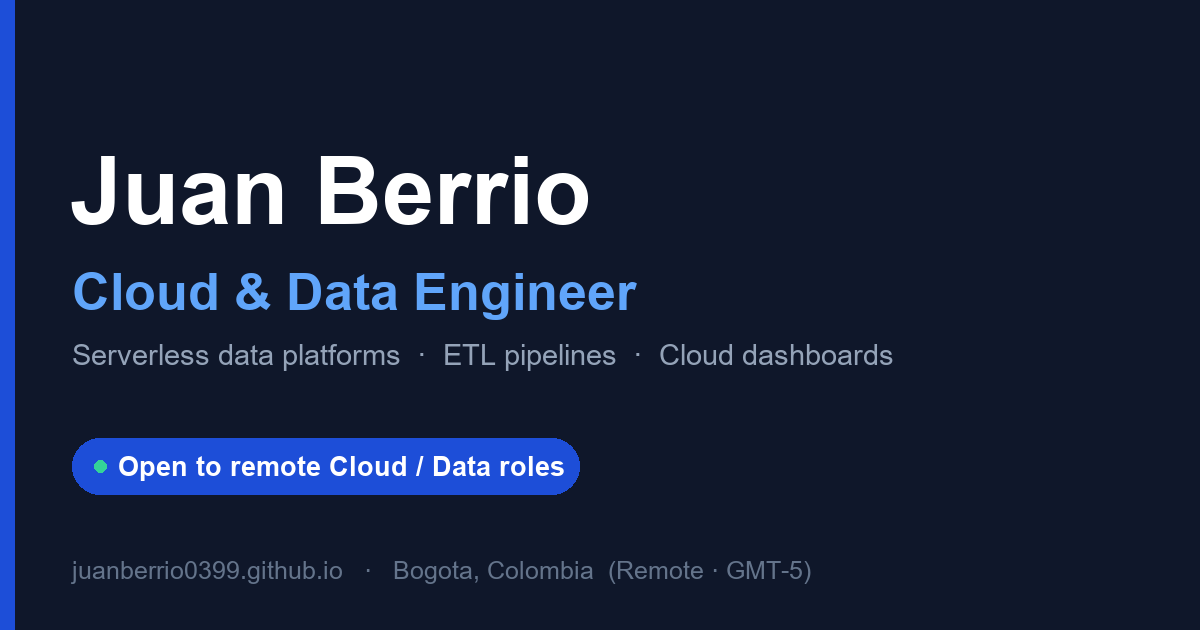
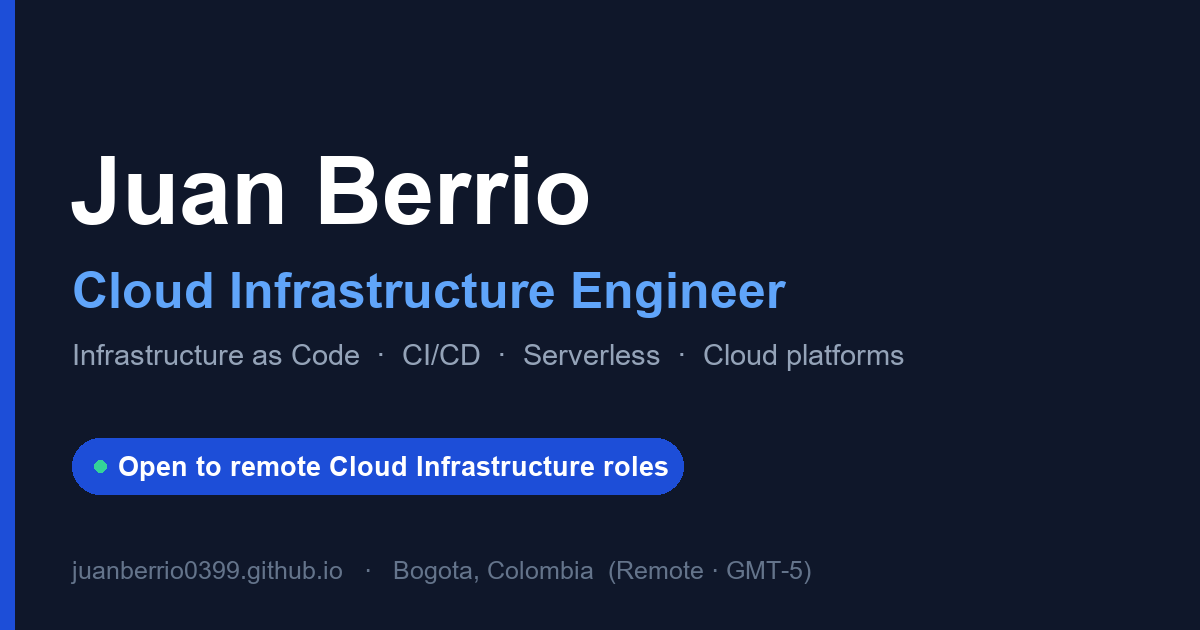
reposicionar a Cloud Infrastructure Engineer (hero, title, meta, OG/Twitter + imagen OG regenerada)

Changed region(s): [[0.0617, 0.4222, 0.6475, 0.5127], [0.0617, 0.5429, 0.7708, 0.6032], [0.3392, 0.6937, 0.5858, 0.7841]]

diff --git a/index.html b/index.html
@@ -3,21 +3,21 @@
 <head>
 <meta charset="UTF-8" />
 <meta name="viewport" content="width=device-width, initial-scale=1.0" />
-<title>Juan Berrio — Cloud &amp; Data Engineer</title>
-<meta name="description" content="Juan Berrio — Cloud & Data Engineer. Serverless data platforms, ETL pipelines and cloud dashboards. Building toward Cloud Architect." />
+<title>Juan Berrio — Cloud Infrastructure Engineer</title>
+<meta name="description" content="Juan Berrio — Cloud Infrastructure Engineer. Infrastructure as Code, CI/CD and serverless cloud platforms. Building toward Cloud Architect." />
 <link rel="canonical" href="https://juanberrio0399.github.io/" />
 <link rel="icon" href="favicon.svg" type="image/svg+xml" />
 <link rel="apple-touch-icon" href="favicon.svg" />
 <meta property="og:type" content="website" />
-<meta property="og:title" content="Juan Berrio — Cloud & Data Engineer" />
-<meta property="og:description" content="Serverless data platforms, ETL pipelines and cloud dashboards. Open to remote Cloud / Data roles." />
+<meta property="og:title" content="Juan Berrio — Cloud Infrastructure Engineer" />
+<meta property="og:description" content="Infrastructure as Code, CI/CD and serverless cloud platforms. Open to remote Cloud Infrastructure roles." />
 <meta property="og:url" content="https://juanberrio0399.github.io/" />
 <meta property="og:image" content="https://juanberrio0399.github.io/og-image.png" />
 <meta property="og:image:width" content="1200" />
 <meta property="og:image:height" content="630" />
 <meta name="twitter:card" content="summary_large_image" />
-<meta name="twitter:title" content="Juan Berrio — Cloud & Data Engineer" />
-<meta name="twitter:description" content="Serverless data platforms, ETL pipelines and cloud dashboards. Open to remote Cloud / Data roles." />
+<meta name="twitter:title" content="Juan Berrio — Cloud Infrastructure Engineer" />
+<meta name="twitter:description" content="Infrastructure as Code, CI/CD and serverless cloud platforms. Open to remote Cloud Infrastructure roles." />
 <meta name="twitter:image" content="https://juanberrio0399.github.io/og-image.png" />
 <link rel="preconnect" href="https://fonts.googleapis.com" />
 <link rel="preconnect" href="https://fonts.gstatic.com" crossorigin />
@@ -184,11 +184,11 @@
 
 <header>
   <div class="wrap">
-    <span class="avail rv"><span class="dot"></span><span data-en="Open to remote Cloud / Data roles" data-es="Abierto a roles remotos Cloud / Data">Open to remote Cloud / Data roles</span></span>
+    <span class="avail rv"><span class="dot"></span><span data-en="Open to remote Cloud Infrastructure roles" data-es="Abierto a roles remotos de Cloud Infrastructure">Open to remote Cloud Infrastructure roles</span></span>
     <h1 class="rv">Juan Berrio</h1>
-    <div class="role rv">Cloud &amp; Data Engineer<span data-en=" · building toward Cloud Architect" data-es=" · en camino a Cloud Architect"> · building toward Cloud Architect</span></div>
+    <div class="role rv">Cloud Infrastructure Engineer<span data-en=" · building toward Cloud Architect" data-es=" · en camino a Cloud Architect"> · building toward Cloud Architect</span></div>
     <p class="print-only">juandyb99@gmail.com · +57 319 617 3131 · linkedin.com/in/juanberrioo · github.com/juanberrio0399 · juanberrio0399.github.io · Bogotá, Colombia (Remote · GMT-5)</p>
-    <p class="lead rv" data-en="I turn data into reliable decision systems — ETL pipelines, analytical warehouses and BI — and bring them to the cloud as low-cost serverless platforms." data-es="Convierto datos en sistemas de decisión confiables — pipelines ETL, warehouses analíticos y BI — y los llevo a la nube como plataformas serverless de bajo costo.">I turn data into reliable decision systems — ETL pipelines, analytical warehouses and BI — and bring them to the cloud as low-cost serverless platforms.</p>
+    <p class="lead rv" data-en="I build and automate cloud infrastructure — serverless platforms, Infrastructure as Code and CI/CD — that runs reliably at low cost." data-es="Construyo y automatizo infraestructura cloud — plataformas serverless, Infraestructura como Código y CI/CD — que corre confiable y a bajo costo.">I build and automate cloud infrastructure — serverless platforms, Infrastructure as Code and CI/CD — that runs reliably at low cost.</p>
     <div class="cta rv">
       <a class="btn primary" href="#" onclick="window.print();return false;" data-en="⬇ Download Portfolio (PDF)" data-es="⬇ Descargar portafolio (PDF)">⬇ Download Portfolio (PDF)</a>
       <a class="btn" href="https://github.com/juanberrio0399/portfolio/raw/main/resume/CV_Juan_Berrio_EN.pdf" target="_blank" rel="noopener" data-en="CV (EN)" data-es="CV (EN)">CV (EN)</a>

Directions for this task:
Check each line of the material for the word "Engineer". Copy the ones that have it.

Answer for this exercise:
reposicionar a Cloud Infrastructure Engineer (hero, title, meta, OG/Twitter + imagen OG regenerada)
-<title>Juan Berrio — Cloud &amp; Data Engineer</title>
-<meta name="description" content="Juan Berrio — Cloud & Data Engineer. Serverless data platforms, ETL pipelines and cloud dashboards. Building toward Cloud Architect." />
+<title>Juan Berrio — Cloud Infrastructure Engineer</title>
+<meta name="description" content="Juan Berrio — Cloud Infrastructure Engineer. Infrastructure as Code, CI/CD and serverless cloud platforms. Building toward Cloud Architect." />
-<meta property="og:title" content="Juan Berrio — Cloud & Data Engineer" />
+<meta property="og:title" content="Juan Berrio — Cloud Infrastructure Engineer" />
-<meta name="twitter:title" content="Juan Berrio — Cloud & Data Engineer" />
+<meta name="twitter:title" content="Juan Berrio — Cloud Infrastructure Engineer" />
-    <div class="role rv">Cloud &amp; Data Engineer<span data-en=" · building toward Cloud Architect" data-es=" · en camino a Cloud Architect"> · building toward Cloud Architect</span></div>
+    <div class="role rv">Cloud Infrastructure Engineer<span data-en=" · building toward Cloud Architect" data-es=" · en camino a Cloud Architect"> · building toward Cloud Architect</span></div>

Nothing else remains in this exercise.